WHAT YOU HAVE TO DO ▸ Look for the word "classDef" in the records, and copy each line where it appears.

Change listing data:
►
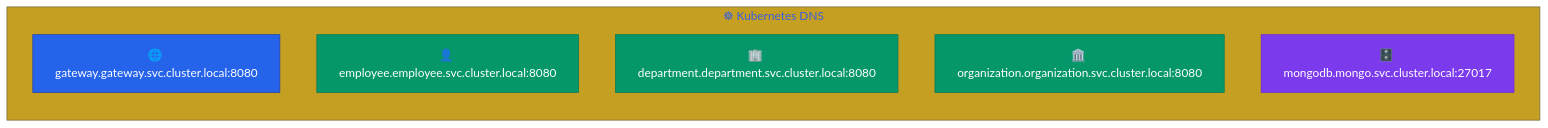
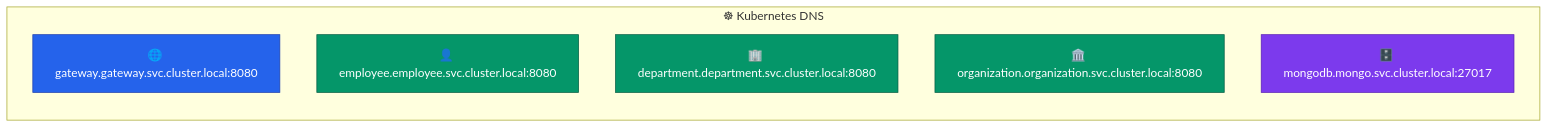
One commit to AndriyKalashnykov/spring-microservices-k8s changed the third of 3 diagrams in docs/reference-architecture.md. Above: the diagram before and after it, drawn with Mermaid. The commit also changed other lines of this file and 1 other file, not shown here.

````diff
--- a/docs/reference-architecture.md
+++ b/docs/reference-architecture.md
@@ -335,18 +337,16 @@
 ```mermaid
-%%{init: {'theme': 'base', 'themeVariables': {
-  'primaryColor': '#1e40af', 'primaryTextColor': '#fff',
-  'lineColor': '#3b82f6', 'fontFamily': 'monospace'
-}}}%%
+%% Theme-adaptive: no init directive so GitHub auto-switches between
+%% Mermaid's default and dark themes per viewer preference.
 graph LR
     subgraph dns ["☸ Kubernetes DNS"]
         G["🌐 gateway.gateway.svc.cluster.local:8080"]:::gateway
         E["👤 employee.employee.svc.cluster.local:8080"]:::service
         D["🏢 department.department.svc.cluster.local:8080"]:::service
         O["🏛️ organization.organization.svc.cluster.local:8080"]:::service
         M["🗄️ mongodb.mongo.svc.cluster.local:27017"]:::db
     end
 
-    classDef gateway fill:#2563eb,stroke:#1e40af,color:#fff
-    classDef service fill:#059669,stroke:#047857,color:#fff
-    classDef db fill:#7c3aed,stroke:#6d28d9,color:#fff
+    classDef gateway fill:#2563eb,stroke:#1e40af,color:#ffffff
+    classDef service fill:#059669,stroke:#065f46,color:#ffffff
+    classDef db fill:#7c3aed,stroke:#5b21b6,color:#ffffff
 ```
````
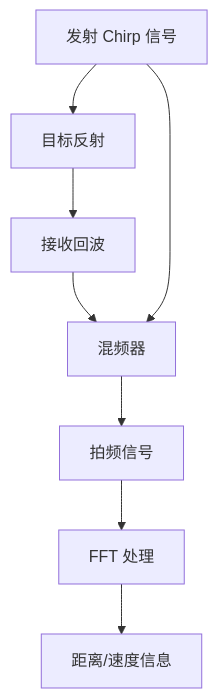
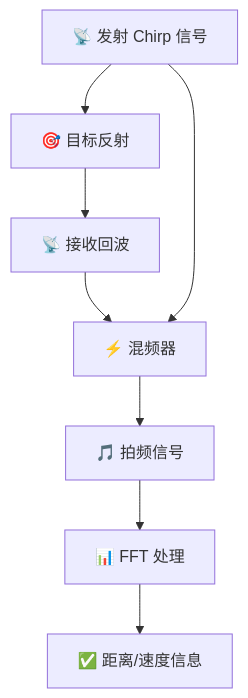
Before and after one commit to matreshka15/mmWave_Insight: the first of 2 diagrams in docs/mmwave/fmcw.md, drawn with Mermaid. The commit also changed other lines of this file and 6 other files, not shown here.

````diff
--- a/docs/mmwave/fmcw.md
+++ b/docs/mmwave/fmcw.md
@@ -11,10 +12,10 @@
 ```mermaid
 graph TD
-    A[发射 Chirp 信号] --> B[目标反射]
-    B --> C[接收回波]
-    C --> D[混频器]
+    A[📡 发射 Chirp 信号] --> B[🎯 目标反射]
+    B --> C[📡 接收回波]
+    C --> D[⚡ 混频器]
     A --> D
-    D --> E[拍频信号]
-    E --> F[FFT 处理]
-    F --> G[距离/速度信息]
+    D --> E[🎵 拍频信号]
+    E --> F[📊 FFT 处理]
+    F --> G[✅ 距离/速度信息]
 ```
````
◄
RESULT OF THIS EXERCISE ▸
-    classDef gateway fill:#2563eb,stroke:#1e40af,color:#fff
-    classDef service fill:#059669,stroke:#047857,color:#fff
-    classDef db fill:#7c3aed,stroke:#6d28d9,color:#fff
+    classDef gateway fill:#2563eb,stroke:#1e40af,color:#ffffff
+    classDef service fill:#059669,stroke:#065f46,color:#ffffff
+    classDef db fill:#7c3aed,stroke:#5b21b6,color:#ffffff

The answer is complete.